▶ _RECORDS FOR THIS TASK_:

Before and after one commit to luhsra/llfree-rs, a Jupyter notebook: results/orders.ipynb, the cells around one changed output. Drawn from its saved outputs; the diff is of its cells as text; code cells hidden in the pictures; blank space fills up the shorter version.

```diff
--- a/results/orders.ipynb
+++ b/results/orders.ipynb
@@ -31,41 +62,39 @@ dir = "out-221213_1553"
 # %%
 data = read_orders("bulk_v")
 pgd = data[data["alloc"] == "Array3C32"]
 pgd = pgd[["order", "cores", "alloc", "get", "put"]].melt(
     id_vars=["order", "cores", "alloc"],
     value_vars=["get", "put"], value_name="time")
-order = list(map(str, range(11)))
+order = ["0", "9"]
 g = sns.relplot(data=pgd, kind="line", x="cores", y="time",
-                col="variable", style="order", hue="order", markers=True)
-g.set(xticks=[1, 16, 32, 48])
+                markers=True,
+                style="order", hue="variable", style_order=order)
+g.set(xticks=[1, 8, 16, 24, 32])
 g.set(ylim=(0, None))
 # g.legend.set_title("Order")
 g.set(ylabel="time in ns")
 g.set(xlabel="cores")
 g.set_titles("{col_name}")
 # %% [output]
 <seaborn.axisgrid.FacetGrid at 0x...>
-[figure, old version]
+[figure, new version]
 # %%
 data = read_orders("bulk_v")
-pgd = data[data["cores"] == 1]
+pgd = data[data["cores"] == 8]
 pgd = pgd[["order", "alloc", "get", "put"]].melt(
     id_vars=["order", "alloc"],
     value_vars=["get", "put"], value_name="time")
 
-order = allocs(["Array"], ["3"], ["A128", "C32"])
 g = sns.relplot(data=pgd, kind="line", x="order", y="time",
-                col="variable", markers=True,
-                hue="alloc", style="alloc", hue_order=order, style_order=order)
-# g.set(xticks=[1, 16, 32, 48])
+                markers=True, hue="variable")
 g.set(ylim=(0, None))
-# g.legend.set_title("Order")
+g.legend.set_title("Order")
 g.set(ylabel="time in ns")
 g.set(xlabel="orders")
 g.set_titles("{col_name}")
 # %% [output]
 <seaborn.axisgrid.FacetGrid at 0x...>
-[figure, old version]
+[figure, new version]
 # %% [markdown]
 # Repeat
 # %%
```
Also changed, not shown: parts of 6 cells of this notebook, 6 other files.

▶ _EXERCISE GOAL_: Create a word-for-word copy of the whole listing.

▶ _WRITTEN ANSWER_:
Before and after one commit to luhsra/llfree-rs, a Jupyter notebook: results/orders.ipynb, the cells around one changed output. Drawn from its saved outputs; the diff is of its cells as text; code cells hidden in the pictures; blank space fills up the shorter version.

```diff
--- a/results/orders.ipynb
+++ b/results/orders.ipynb
@@ -31,41 +62,39 @@ dir = "out-221213_1553"
 # %%
 data = read_orders("bulk_v")
 pgd = data[data["alloc"] == "Array3C32"]
 pgd = pgd[["order", "cores", "alloc", "get", "put"]].melt(
     id_vars=["order", "cores", "alloc"],
     value_vars=["get", "put"], value_name="time")
-order = list(map(str, range(11)))
+order = ["0", "9"]
 g = sns.relplot(data=pgd, kind="line", x="cores", y="time",
-                col="variable", style="order", hue="order", markers=True)
-g.set(xticks=[1, 16, 32, 48])
+                markers=True,
+                style="order", hue="variable", style_order=order)
+g.set(xticks=[1, 8, 16, 24, 32])
 g.set(ylim=(0, None))
 # g.legend.set_title("Order")
 g.set(ylabel="time in ns")
 g.set(xlabel="cores")
 g.set_titles("{col_name}")
 # %% [output]
 <seaborn.axisgrid.FacetGrid at 0x...>
-[figure, old version]
+[figure, new version]
 # %%
 data = read_orders("bulk_v")
-pgd = data[data["cores"] == 1]
+pgd = data[data["cores"] == 8]
 pgd = pgd[["order", "alloc", "get", "put"]].melt(
     id_vars=["order", "alloc"],
     value_vars=["get", "put"], value_name="time")
 
-order = allocs(["Array"], ["3"], ["A128", "C32"])
 g = sns.relplot(data=pgd, kind="line", x="order", y="time",
-                col="variable", markers=True,
-                hue="alloc", style="alloc", hue_order=order, style_order=order)
-# g.set(xticks=[1, 16, 32, 48])
+                markers=True, hue="variable")
 g.set(ylim=(0, None))
-# g.legend.set_title("Order")
+g.legend.set_title("Order")
 g.set(ylabel="time in ns")
 g.set(xlabel="orders")
 g.set_titles("{col_name}")
 # %% [output]
 <seaborn.axisgrid.FacetGrid at 0x...>
-[figure, old version]
+[figure, new version]
 # %% [markdown]
 # Repeat
 # %%
```
Also changed, not shown: parts of 6 cells of this notebook, 6 other files.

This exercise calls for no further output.